▶ [Required work]
In the data that follows, count each line with the string "DataFrame"; the reply is the number only.

┌─ Provided data

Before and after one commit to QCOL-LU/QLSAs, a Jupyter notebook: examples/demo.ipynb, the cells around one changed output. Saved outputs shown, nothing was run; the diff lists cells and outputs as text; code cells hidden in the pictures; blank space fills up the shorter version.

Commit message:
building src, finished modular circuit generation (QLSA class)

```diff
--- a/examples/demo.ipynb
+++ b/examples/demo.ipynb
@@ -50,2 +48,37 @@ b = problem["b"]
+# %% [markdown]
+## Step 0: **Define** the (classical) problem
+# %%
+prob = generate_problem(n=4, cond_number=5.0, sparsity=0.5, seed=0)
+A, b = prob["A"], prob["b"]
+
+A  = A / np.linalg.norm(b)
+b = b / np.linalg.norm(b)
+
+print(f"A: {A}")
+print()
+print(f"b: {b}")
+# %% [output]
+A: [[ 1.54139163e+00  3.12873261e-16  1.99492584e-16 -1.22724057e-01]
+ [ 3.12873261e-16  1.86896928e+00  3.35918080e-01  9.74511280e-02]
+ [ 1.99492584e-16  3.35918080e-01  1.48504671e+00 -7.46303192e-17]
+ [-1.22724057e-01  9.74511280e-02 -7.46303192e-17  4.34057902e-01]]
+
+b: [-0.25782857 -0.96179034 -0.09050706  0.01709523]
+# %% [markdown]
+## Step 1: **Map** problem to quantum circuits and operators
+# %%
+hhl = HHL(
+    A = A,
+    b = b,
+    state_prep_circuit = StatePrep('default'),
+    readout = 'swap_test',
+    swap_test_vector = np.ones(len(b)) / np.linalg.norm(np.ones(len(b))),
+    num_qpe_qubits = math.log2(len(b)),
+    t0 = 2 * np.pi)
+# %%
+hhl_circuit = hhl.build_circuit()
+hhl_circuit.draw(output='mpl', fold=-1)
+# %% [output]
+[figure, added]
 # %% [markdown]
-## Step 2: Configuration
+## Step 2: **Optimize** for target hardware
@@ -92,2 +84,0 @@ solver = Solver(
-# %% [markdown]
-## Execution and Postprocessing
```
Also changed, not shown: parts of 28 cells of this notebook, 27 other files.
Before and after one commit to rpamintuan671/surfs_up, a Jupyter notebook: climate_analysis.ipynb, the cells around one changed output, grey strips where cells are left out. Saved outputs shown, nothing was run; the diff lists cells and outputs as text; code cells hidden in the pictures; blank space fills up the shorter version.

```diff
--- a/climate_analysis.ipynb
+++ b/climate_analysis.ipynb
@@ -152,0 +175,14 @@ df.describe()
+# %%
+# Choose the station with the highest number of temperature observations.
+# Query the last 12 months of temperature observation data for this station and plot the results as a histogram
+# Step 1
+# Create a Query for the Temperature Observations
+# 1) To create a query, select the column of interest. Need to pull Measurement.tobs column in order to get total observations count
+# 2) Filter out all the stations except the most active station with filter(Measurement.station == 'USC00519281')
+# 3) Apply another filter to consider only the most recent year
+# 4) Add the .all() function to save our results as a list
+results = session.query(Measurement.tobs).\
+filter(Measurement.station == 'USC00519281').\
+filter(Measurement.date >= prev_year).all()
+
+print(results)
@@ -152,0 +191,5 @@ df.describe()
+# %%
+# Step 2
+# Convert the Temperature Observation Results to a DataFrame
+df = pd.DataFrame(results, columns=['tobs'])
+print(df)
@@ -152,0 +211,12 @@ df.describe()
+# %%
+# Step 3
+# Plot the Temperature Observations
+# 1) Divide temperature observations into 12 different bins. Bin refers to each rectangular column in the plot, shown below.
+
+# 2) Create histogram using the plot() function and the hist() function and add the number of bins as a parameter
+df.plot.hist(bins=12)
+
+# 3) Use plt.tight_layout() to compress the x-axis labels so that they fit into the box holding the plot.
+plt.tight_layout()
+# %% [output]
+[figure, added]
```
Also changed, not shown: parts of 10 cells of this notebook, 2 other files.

└─

▶ [Response for this exercise]
2